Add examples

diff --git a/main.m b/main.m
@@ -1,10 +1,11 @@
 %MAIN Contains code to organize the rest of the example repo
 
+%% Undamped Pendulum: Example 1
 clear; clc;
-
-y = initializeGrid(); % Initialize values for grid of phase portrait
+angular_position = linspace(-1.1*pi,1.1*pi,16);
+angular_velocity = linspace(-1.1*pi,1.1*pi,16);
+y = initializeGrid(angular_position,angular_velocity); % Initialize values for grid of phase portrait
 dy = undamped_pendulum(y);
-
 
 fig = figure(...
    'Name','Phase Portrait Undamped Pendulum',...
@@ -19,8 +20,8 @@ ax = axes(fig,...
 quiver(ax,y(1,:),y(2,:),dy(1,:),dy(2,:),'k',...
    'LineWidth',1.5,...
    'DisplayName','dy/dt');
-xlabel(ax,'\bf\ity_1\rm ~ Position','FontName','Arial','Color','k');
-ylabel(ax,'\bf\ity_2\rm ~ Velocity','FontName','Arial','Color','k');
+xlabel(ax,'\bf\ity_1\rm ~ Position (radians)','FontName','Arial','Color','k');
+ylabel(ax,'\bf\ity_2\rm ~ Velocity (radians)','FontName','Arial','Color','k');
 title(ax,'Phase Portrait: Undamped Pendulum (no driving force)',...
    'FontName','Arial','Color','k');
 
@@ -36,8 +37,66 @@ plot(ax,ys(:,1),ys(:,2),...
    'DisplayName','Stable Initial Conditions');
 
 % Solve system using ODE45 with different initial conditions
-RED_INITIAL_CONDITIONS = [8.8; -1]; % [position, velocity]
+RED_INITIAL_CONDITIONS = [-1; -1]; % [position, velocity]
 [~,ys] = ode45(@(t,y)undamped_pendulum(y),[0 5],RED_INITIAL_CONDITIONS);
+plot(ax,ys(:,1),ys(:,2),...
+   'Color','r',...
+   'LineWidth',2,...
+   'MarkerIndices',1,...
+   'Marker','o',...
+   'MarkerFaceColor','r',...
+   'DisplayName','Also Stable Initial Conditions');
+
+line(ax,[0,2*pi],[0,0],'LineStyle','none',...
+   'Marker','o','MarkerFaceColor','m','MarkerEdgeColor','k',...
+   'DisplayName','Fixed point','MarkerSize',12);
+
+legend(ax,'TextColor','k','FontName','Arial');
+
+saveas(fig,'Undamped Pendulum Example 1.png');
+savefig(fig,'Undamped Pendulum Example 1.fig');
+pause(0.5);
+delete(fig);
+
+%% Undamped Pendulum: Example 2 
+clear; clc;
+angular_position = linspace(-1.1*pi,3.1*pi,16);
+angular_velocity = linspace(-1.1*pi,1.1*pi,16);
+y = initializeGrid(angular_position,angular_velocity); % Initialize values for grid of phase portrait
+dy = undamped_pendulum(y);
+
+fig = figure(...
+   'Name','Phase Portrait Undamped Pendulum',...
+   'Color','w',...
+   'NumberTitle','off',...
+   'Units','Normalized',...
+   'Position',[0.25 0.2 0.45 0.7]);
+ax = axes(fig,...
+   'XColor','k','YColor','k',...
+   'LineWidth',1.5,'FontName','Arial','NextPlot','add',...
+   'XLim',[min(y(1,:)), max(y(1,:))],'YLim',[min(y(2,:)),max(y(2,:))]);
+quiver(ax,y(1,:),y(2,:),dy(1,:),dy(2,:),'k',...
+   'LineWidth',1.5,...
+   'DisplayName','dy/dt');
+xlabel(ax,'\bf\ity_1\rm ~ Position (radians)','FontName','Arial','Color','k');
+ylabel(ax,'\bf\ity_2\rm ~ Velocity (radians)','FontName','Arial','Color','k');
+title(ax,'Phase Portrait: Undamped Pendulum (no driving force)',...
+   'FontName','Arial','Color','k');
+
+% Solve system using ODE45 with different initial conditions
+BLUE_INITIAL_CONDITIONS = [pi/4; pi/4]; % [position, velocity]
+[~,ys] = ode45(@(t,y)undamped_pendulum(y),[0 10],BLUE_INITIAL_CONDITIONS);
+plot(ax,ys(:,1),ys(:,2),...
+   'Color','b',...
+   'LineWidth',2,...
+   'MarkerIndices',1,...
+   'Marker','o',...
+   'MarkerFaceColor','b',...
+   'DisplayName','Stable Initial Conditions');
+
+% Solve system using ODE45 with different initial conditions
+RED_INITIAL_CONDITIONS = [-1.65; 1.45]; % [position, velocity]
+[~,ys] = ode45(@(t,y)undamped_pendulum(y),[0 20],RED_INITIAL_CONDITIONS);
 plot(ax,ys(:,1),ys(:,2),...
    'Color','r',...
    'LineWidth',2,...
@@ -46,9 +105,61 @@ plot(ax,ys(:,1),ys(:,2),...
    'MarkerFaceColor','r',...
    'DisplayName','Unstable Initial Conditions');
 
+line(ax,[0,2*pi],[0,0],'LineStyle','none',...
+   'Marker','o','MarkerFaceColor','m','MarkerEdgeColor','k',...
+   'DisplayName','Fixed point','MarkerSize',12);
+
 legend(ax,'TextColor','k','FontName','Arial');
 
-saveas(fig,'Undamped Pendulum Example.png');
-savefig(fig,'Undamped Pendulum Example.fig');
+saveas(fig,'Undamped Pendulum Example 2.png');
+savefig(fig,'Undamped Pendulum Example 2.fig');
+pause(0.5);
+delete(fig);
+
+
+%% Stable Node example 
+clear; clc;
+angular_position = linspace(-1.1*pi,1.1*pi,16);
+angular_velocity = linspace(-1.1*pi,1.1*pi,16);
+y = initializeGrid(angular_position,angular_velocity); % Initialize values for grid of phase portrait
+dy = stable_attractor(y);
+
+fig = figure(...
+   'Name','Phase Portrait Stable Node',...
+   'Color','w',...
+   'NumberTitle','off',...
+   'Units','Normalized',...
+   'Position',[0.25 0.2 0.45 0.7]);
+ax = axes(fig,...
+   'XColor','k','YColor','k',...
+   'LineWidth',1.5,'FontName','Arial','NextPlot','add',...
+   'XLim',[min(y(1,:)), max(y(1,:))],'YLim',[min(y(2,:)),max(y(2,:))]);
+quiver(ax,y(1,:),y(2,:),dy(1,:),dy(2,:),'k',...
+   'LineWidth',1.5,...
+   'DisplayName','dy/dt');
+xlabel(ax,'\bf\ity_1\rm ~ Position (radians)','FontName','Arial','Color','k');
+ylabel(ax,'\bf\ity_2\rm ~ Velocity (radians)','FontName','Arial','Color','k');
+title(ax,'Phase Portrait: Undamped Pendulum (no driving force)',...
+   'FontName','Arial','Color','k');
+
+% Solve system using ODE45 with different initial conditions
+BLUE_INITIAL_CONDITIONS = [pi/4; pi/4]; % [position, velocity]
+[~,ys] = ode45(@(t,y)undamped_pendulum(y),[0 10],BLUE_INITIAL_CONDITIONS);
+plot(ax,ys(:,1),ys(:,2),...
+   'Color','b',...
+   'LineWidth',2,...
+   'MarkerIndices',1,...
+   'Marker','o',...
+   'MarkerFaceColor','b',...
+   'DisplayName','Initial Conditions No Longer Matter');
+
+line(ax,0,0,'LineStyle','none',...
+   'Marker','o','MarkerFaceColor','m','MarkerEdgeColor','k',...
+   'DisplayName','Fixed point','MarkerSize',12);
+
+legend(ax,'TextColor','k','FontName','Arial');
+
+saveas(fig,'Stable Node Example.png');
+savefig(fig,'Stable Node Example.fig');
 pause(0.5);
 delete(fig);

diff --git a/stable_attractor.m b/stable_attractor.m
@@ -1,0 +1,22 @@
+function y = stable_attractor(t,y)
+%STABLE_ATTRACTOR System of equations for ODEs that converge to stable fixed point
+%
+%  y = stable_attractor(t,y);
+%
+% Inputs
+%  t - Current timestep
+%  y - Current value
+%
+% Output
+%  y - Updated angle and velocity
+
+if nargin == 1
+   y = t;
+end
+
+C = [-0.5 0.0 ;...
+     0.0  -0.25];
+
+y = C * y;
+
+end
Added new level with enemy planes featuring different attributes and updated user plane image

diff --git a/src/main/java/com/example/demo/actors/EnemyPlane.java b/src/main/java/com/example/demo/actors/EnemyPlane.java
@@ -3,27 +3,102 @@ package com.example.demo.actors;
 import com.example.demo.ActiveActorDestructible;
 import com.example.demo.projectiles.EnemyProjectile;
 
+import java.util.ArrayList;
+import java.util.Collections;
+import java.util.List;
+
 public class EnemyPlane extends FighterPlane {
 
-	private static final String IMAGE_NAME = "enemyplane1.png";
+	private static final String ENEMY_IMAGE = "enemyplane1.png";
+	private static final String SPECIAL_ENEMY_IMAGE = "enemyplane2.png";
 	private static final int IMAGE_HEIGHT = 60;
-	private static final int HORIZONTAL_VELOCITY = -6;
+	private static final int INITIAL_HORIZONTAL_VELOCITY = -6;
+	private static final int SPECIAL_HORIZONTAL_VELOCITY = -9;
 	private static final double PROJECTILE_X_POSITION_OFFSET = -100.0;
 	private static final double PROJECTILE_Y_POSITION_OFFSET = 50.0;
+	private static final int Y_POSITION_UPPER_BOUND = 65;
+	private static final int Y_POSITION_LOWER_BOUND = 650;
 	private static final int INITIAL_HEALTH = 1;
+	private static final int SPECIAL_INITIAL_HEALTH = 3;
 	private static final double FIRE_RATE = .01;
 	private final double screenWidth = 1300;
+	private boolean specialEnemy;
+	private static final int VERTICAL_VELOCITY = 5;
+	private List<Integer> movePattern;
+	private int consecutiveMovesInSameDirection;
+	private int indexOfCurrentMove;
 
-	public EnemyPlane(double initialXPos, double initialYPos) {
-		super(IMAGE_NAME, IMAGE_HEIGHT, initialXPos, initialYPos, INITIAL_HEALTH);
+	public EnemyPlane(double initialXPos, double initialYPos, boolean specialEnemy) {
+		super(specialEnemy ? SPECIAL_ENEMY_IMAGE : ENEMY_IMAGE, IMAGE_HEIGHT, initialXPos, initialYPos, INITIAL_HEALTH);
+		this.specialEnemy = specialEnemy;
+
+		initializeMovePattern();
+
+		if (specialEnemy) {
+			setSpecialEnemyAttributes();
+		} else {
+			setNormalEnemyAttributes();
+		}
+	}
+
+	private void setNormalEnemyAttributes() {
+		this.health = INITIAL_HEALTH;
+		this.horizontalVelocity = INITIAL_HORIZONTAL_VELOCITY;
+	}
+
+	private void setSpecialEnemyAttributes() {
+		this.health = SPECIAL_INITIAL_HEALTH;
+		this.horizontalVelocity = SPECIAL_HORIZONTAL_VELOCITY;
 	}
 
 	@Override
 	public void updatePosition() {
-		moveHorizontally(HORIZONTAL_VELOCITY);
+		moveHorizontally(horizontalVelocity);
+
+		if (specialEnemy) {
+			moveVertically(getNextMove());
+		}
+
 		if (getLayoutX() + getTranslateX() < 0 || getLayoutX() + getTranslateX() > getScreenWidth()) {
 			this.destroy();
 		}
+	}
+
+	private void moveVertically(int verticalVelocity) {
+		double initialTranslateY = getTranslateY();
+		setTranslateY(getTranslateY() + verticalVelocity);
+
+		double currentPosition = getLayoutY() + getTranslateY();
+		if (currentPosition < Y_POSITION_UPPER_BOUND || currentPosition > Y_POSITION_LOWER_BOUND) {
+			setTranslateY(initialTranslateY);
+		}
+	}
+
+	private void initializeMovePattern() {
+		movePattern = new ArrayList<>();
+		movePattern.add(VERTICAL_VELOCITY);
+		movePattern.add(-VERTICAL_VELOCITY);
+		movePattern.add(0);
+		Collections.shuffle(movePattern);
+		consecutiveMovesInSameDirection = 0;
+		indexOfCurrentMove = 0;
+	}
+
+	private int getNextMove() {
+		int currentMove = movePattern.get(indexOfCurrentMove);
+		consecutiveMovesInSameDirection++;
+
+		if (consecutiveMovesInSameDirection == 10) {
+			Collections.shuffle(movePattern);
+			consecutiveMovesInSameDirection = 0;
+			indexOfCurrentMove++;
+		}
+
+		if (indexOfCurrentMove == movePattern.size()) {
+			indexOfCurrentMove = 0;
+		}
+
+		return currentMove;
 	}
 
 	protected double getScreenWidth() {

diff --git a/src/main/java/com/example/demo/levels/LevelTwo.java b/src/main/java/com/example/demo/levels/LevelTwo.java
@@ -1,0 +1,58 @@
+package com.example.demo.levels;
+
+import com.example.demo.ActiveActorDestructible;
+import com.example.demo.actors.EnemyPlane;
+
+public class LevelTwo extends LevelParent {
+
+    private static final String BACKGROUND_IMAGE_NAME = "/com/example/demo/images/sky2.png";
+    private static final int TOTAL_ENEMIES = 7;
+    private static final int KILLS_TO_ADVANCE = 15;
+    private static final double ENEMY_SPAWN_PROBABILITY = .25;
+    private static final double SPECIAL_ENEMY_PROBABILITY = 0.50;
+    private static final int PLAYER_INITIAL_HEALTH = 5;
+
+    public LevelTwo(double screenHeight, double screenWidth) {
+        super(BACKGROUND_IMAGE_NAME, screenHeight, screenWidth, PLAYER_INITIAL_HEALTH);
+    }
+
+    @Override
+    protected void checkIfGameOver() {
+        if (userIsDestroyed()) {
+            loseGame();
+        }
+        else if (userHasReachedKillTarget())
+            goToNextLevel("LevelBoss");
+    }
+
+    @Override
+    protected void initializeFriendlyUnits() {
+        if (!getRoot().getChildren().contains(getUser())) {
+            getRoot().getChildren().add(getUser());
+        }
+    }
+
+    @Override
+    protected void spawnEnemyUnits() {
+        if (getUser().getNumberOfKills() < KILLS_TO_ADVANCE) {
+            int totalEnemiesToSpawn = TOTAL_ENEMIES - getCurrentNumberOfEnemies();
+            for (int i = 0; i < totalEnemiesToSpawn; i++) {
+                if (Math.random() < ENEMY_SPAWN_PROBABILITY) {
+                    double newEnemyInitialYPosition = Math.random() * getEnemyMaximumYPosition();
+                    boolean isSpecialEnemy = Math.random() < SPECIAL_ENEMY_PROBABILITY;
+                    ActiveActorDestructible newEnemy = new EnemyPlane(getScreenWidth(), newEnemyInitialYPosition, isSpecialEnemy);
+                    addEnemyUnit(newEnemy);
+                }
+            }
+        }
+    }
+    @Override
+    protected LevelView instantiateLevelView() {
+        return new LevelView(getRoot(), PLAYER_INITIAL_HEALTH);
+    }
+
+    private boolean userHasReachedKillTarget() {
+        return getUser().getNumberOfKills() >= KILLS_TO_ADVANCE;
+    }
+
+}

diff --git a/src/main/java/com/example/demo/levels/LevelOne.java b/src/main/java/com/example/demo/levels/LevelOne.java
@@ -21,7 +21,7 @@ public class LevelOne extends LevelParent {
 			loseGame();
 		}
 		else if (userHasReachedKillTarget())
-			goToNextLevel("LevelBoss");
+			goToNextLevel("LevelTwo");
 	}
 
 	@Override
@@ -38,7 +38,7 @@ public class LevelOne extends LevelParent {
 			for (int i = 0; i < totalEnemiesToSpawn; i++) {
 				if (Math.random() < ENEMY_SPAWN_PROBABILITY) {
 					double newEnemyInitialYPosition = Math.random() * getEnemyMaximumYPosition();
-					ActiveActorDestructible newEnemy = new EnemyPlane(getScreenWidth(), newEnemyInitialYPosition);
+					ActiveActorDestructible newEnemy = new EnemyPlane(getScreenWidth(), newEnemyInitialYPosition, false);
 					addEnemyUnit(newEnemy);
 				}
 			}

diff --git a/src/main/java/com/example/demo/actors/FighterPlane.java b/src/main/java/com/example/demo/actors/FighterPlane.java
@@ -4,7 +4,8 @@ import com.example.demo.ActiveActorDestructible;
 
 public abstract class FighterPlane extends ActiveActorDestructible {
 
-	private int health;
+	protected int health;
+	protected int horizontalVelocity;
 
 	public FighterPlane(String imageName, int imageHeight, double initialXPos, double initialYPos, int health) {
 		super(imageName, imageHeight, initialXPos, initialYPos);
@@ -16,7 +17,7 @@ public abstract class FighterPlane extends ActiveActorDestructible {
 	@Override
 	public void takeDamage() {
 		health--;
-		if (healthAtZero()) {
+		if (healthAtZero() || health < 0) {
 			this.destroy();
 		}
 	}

......

[What the exercise asks] Looking over the records, find each line with the word "Math" and copy it.

[Result for this task]
+                if (Math.random() < ENEMY_SPAWN_PROBABILITY) {
+                    double newEnemyInitialYPosition = Math.random() * getEnemyMaximumYPosition();
+                    boolean isSpecialEnemy = Math.random() < SPECIAL_ENEMY_PROBABILITY;
 				if (Math.random() < ENEMY_SPAWN_PROBABILITY) {
 					double newEnemyInitialYPosition = Math.random() * getEnemyMaximumYPosition();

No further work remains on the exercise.